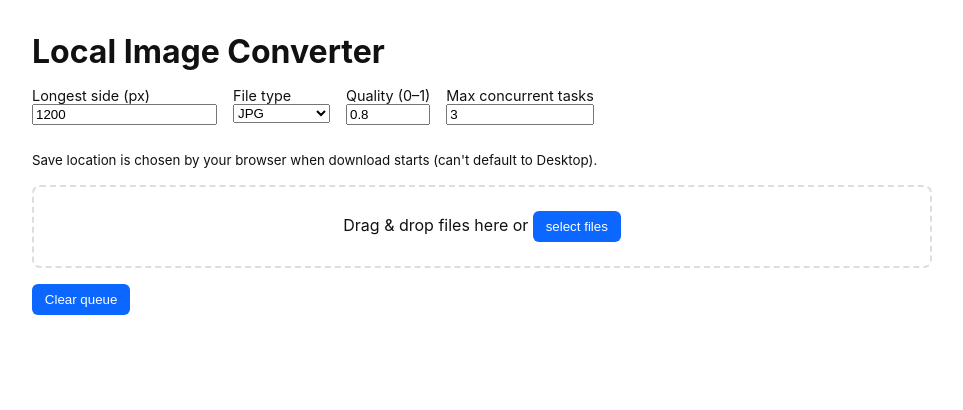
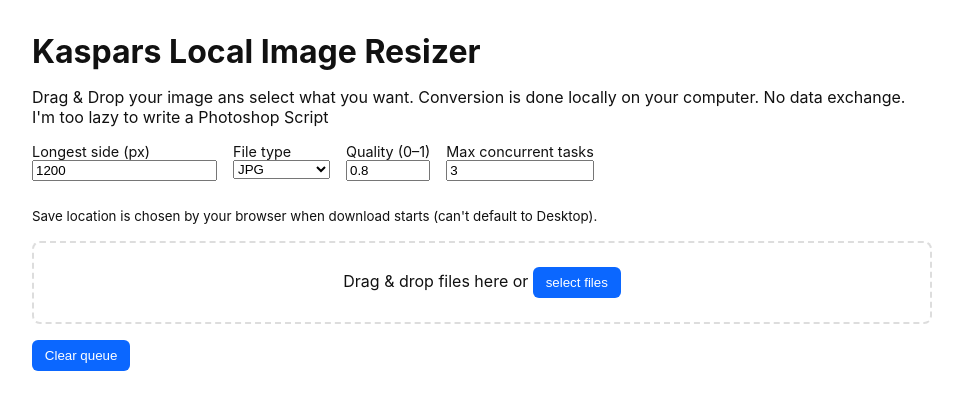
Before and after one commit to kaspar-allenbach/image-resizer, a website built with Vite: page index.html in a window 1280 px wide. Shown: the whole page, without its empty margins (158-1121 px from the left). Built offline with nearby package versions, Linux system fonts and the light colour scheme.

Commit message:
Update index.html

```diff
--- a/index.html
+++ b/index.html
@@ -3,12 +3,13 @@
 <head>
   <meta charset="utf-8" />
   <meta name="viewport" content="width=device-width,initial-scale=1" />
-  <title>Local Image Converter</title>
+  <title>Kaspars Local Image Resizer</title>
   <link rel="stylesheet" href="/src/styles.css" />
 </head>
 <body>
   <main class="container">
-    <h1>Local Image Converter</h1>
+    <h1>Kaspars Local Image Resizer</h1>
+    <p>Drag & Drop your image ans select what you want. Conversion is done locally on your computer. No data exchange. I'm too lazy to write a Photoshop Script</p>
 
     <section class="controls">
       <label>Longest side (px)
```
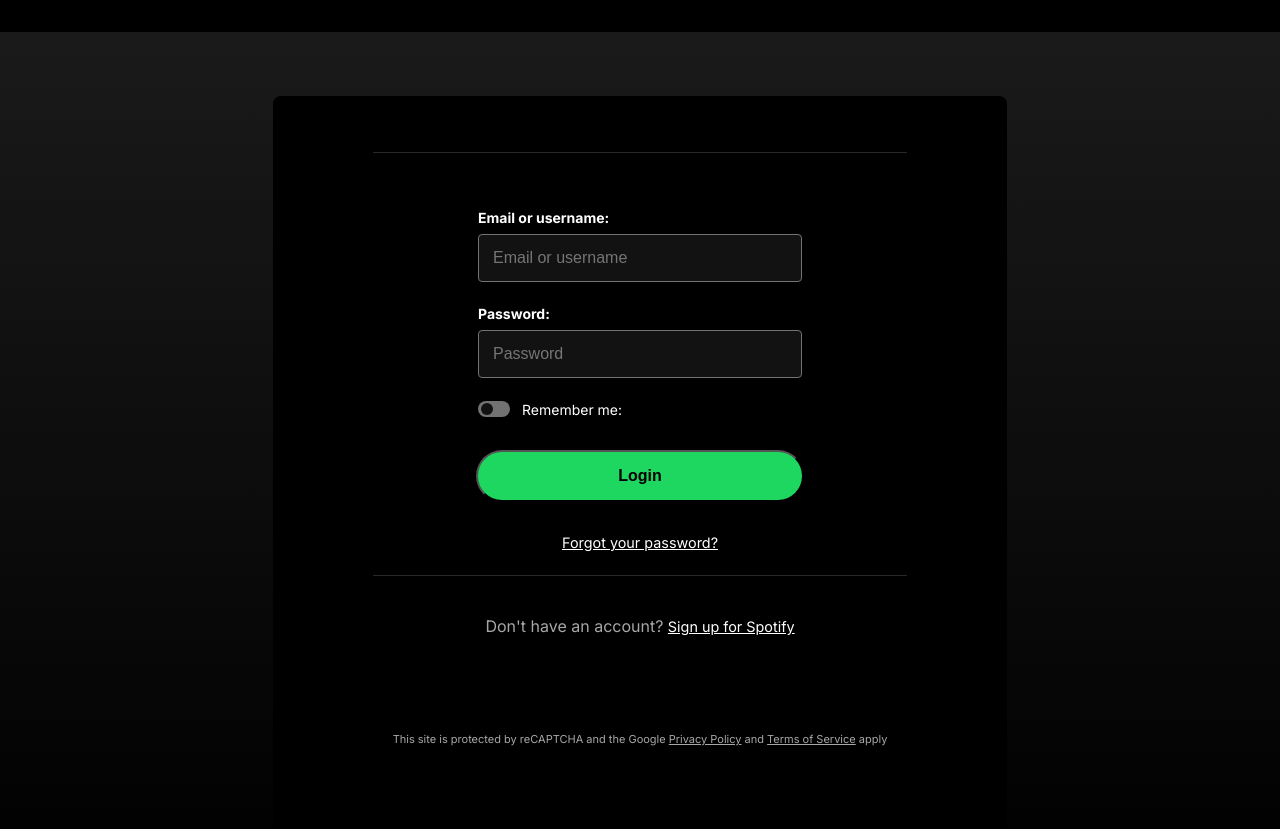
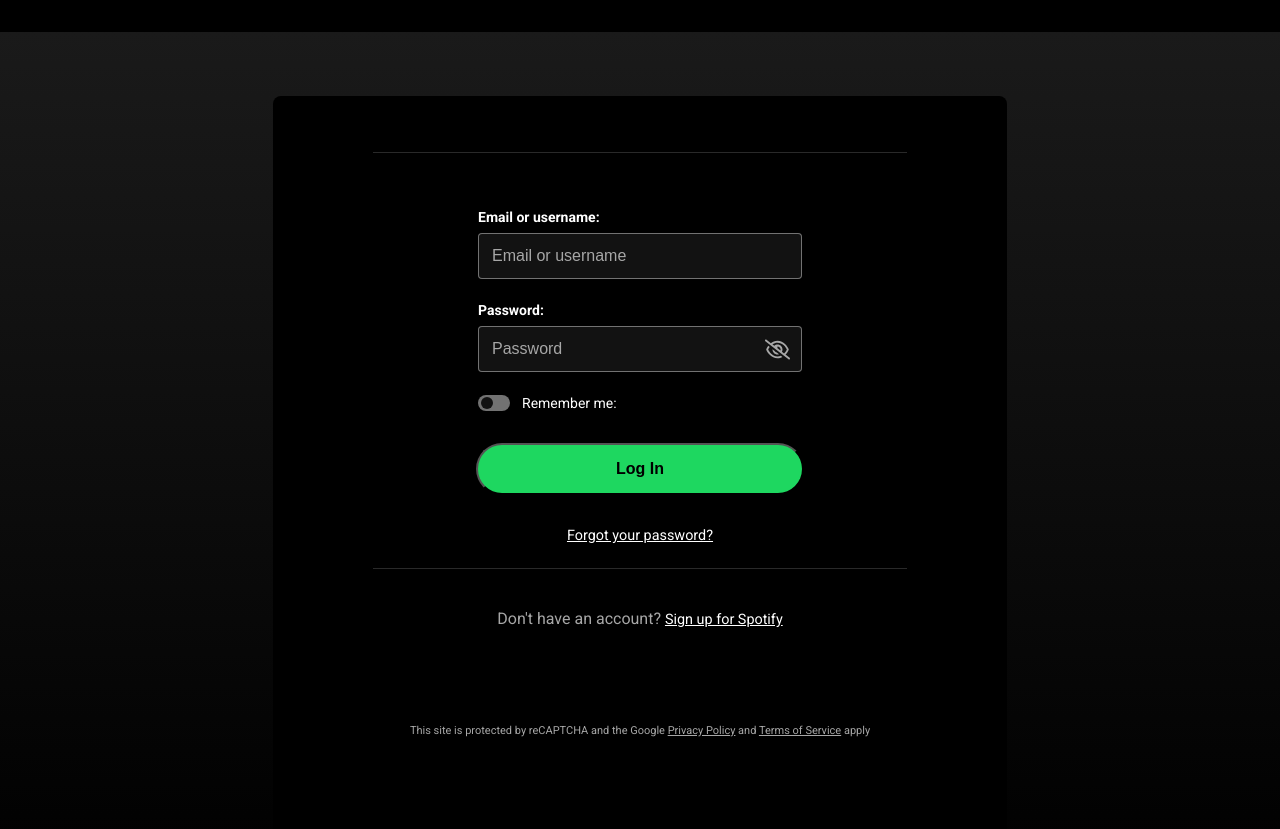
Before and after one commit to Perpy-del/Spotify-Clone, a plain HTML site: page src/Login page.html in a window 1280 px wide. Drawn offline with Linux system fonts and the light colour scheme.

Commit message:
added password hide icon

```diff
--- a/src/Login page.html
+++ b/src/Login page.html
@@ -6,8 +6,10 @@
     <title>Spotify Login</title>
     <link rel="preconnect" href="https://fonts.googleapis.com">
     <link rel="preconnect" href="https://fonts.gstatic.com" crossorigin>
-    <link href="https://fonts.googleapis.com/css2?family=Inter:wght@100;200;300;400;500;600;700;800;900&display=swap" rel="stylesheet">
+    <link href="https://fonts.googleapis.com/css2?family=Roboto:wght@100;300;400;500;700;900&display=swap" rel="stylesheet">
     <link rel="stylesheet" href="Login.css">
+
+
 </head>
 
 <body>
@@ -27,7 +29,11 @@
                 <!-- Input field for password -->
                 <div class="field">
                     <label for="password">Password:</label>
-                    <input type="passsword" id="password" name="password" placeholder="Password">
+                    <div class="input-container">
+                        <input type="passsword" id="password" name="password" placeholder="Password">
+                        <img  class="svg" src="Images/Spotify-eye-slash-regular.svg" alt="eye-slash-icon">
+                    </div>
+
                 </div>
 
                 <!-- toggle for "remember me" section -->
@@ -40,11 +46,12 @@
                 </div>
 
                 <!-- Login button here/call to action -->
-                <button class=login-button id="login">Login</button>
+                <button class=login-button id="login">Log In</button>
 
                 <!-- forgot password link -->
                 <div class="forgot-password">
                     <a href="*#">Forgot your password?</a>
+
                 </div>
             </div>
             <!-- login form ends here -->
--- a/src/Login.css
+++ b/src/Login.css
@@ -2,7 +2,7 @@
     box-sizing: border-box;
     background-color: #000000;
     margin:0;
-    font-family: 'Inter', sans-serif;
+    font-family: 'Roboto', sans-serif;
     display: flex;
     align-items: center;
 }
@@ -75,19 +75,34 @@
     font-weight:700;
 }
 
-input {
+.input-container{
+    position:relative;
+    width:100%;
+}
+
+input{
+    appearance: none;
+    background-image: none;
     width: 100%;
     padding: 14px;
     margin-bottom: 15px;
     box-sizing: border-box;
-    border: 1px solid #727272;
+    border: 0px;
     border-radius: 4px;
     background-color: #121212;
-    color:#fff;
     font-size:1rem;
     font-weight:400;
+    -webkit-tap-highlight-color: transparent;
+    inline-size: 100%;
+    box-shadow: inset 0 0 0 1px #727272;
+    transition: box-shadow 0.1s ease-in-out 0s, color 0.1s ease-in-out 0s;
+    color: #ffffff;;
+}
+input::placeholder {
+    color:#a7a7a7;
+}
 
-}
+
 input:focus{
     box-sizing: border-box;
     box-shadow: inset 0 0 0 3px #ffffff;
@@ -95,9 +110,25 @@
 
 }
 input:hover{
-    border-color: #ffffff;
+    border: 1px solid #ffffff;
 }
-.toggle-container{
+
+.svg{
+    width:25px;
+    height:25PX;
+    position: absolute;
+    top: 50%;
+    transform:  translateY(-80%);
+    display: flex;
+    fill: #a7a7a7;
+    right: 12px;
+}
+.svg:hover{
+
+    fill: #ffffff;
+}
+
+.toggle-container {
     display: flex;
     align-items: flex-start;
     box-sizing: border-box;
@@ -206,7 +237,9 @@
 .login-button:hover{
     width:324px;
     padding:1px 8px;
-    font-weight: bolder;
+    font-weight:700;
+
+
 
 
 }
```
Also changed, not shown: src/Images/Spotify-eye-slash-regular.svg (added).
______________________________
ACTIVITY: The copy must match the listing above exactly, except that it holds no pictures.

TASK SOLUTION:
Before and after one commit to kaspar-allenbach/image-resizer, a website built with Vite: page index.html in a window 1280 px wide. Shown: the whole page, without its empty margins (158-1121 px from the left). Built offline with nearby package versions, Linux system fonts and the light colour scheme.

Commit message:
Update index.html

```diff
--- a/index.html
+++ b/index.html
@@ -3,12 +3,13 @@
 <head>
   <meta charset="utf-8" />
   <meta name="viewport" content="width=device-width,initial-scale=1" />
-  <title>Local Image Converter</title>
+  <title>Kaspars Local Image Resizer</title>
   <link rel="stylesheet" href="/src/styles.css" />
 </head>
 <body>
   <main class="container">
-    <h1>Local Image Converter</h1>
+    <h1>Kaspars Local Image Resizer</h1>
+    <p>Drag & Drop your image ans select what you want. Conversion is done locally on your computer. No data exchange. I'm too lazy to write a Photoshop Script</p>
 
     <section class="controls">
       <label>Longest side (px)
```
Before and after one commit to Perpy-del/Spotify-Clone, a plain HTML site: page src/Login page.html in a window 1280 px wide. Drawn offline with Linux system fonts and the light colour scheme.

Commit message:
added password hide icon

```diff
--- a/src/Login page.html
+++ b/src/Login page.html
@@ -6,8 +6,10 @@
     <title>Spotify Login</title>
     <link rel="preconnect" href="https://fonts.googleapis.com">
     <link rel="preconnect" href="https://fonts.gstatic.com" crossorigin>
-    <link href="https://fonts.googleapis.com/css2?family=Inter:wght@100;200;300;400;500;600;700;800;900&display=swap" rel="stylesheet">
+    <link href="https://fonts.googleapis.com/css2?family=Roboto:wght@100;300;400;500;700;900&display=swap" rel="stylesheet">
     <link rel="stylesheet" href="Login.css">
+
+
 </head>
 
 <body>
@@ -27,7 +29,11 @@
                 <!-- Input field for password -->
                 <div class="field">
                     <label for="password">Password:</label>
-                    <input type="passsword" id="password" name="password" placeholder="Password">
+                    <div class="input-container">
+                        <input type="passsword" id="password" name="password" placeholder="Password">
+                        <img  class="svg" src="Images/Spotify-eye-slash-regular.svg" alt="eye-slash-icon">
+                    </div>
+
                 </div>
 
                 <!-- toggle for "remember me" section -->
@@ -40,11 +46,12 @@
                 </div>
 
                 <!-- Login button here/call to action -->
-                <button class=login-button id="login">Login</button>
+                <button class=login-button id="login">Log In</button>
 
                 <!-- forgot password link -->
                 <div class="forgot-password">
                     <a href="*#">Forgot your password?</a>
+
                 </div>
             </div>
             <!-- login form ends here -->
--- a/src/Login.css
+++ b/src/Login.css
@@ -2,7 +2,7 @@
     box-sizing: border-box;
     background-color: #000000;
     margin:0;
-    font-family: 'Inter', sans-serif;
+    font-family: 'Roboto', sans-serif;
     display: flex;
     align-items: center;
 }
@@ -75,19 +75,34 @@
     font-weight:700;
 }
 
-input {
+.input-container{
+    position:relative;
+    width:100%;
+}
+
+input{
+    appearance: none;
+    background-image: none;
     width: 100%;
     padding: 14px;
     margin-bottom: 15px;
     box-sizing: border-box;
-    border: 1px solid #727272;
+    border: 0px;
     border-radius: 4px;
     background-color: #121212;
-    color:#fff;
     font-size:1rem;
     font-weight:400;
+    -webkit-tap-highlight-color: transparent;
+    inline-size: 100%;
+    box-shadow: inset 0 0 0 1px #727272;
+    transition: box-shadow 0.1s ease-in-out 0s, color 0.1s ease-in-out 0s;
+    color: #ffffff;;
+}
+input::placeholder {
+    color:#a7a7a7;
+}
 
-}
+
 input:focus{
     box-sizing: border-box;
     box-shadow: inset 0 0 0 3px #ffffff;
@@ -95,9 +110,25 @@
 
 }
 input:hover{
-    border-color: #ffffff;
+    border: 1px solid #ffffff;
 }
-.toggle-container{
+
+.svg{
+    width:25px;
+    height:25PX;
+    position: absolute;
+    top: 50%;
+    transform:  translateY(-80%);
+    display: flex;
+    fill: #a7a7a7;
+    right: 12px;
+}
+.svg:hover{
+
+    fill: #ffffff;
+}
+
+.toggle-container {
     display: flex;
     align-items: flex-start;
     box-sizing: border-box;
@@ -206,7 +237,9 @@
 .login-button:hover{
     width:324px;
     padding:1px 8px;
-    font-weight: bolder;
+    font-weight:700;
+
+
 
 
 }
```
Also changed, not shown: src/Images/Spotify-eye-slash-regular.svg (added).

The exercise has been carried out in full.